A comparison between Anthony Burgess’ A Clockwork Orange; Jonathan Demme’s The Manchurian Candidate; and George Orwell’s 1984 in relation to mind control and human conditioning.
January 10. 13
The greater the power, the more dangerous the abuse – Edmund Burke

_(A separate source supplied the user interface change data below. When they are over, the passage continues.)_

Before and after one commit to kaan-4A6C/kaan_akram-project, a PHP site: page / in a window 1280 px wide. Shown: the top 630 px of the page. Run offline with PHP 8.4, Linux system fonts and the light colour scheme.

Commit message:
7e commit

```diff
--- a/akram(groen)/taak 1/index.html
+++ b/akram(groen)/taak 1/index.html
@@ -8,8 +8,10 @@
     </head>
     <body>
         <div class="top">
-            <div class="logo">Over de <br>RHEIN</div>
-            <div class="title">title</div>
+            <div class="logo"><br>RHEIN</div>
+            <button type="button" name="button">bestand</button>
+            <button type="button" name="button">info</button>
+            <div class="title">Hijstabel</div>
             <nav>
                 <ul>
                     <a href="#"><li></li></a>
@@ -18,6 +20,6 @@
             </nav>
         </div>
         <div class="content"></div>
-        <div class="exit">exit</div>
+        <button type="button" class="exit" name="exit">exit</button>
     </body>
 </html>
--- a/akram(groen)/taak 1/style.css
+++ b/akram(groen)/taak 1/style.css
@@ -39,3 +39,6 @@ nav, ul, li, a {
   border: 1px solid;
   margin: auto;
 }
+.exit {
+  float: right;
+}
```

Muammar Gaddafi, Benito Mussolini and Adolf Hitler all have one vital thing in common; these men all had an overwhelming greed for power and control. It was through fear and subtle conditioning that they won their power, and it was at the height of their power that the societies they had oppressed rebelled. Just as Edmund Burke says “the greater the power the more dangerous the abuse”, it was their abuse of power that led to their demise. This idea of how achieving complete power over society and the individuals therein through conditioning cannot last forever, and will inevitable lead to a rebellion and retaliation is explored by the novels 1984 by George Orwell and A Clockwork Orange by Anthony Burgess, as well Jonathan Demme’s film The Manchurian Candidate. Both A Clockwork Orange and The Manchurian Candidate develop this theme through the use of an unlikely anti-hero (who is also the spokesperson for the authority attempting to gain control), the individual struggle to maintain the most basic control (while the authority counters their every effort), and the juxtaposing symbols (that mirror how society is violating the natural order).

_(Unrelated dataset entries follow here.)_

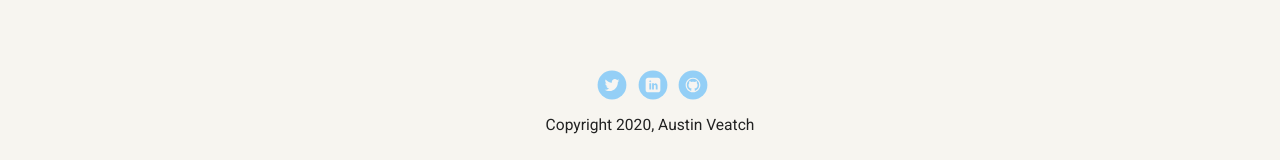
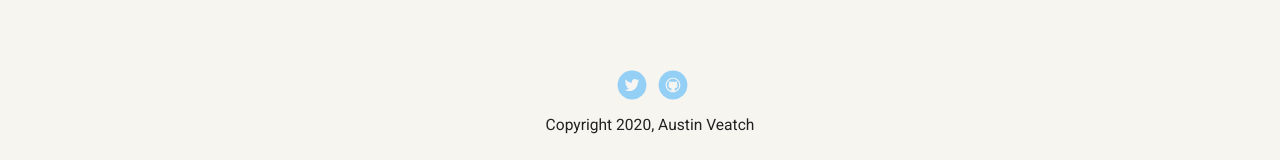
Before and after one commit to austin84/techDegreeProject_1, a plain HTML site: page index.html in a window 1280 px wide. Shown: the part 1062-1222 px from the top of the page. Drawn offline with Linux system fonts and the light colour scheme; a web font is replaced by a local one.

Commit message:
Remove LinkedIn

```diff
--- a/index.html
+++ b/index.html
@@ -48,7 +48,6 @@
     <footer>
       <ul>
         <li><a href="https://twitter.com/austinveatch" target="_blank" class="social twitter">Twitter</a></li>
-        <li><a href="#" class="social linkedin">LinkedIn</a></li>
         <li><a href="https://github.com/austin84" target="_blank" class="social github">Github</a></li>
       </ul>
       <p class="copyright">Copyright 2020, Austin Veatch</p>
```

In Burgess’ novel the protagonist, Alex, is a typical delinquent; he breaks any and all rules without any concern for the repercussions. Naturally, the reader comes to dislike him. Unexpectedly though, Burgess makes the reader feel Pathos for Alex, as he becomes a test subject for the government’s new Ludovico Technique. In an attempt to rid the streets of teenagers like Alex, they select him – being the worst of them all – to become their spokesman of sorts. The doctors involved in his “treatment” go to extreme lengths to rid him of any qualities they have deemed unacceptable in a perfect society. The beginnings of their treatment seems to mimic the basis of Skinner’s operant conditioning, although they take things many steps farther than he could, “Skinner employed punishment in one early experiment and was so disturbed that he never used it again”, whereas the doctors in A Clockwork Orange do anything they feel necessary (Freedman). The doctors turn his every action against him, and cause him seemingly endless mental anguish, eventually conditioning him to conform to essentially anything they decide. The plan of the government backfires as soon as they release him. Once society has seen what the government has done, they vehemently reject the idea. After this, society’s view of Alex changes drastically; he switches from a fearsome troublemaker to a fragile victim: “Another victim…A victim of the modern age” (Burgess 113).
This idea of society and the individuals therein rejecting the controversial plans of their government is also prevalent in the film The Manchurian Candidate. In an attempt to gain all the governmental power, Sergeant Raymond Prentiss Shaw has his mind controlled by high authorities. Due to his own ideology, without being under anyone’s control, Sergeant Shaw would be an ideal presidential candidate, but he would be an independent one, “I believe in freedom…”(The Manchurian Candidate). The people of power in the film believe that in order to achieve a perfect utopia, they must govern everything. When presented with the idea that his thoughts may not be his own, Sergeant Shaw is in disbelief, and thus begins the viewer’s idea of him as a protagonist. Similarly to Alex in A Clockwork Orange he begins an internal struggle to overcome the conditioning and mind control that has been imposed on him. At the end of the film, he successfully overpowers the control that was being held over him, and rebels against...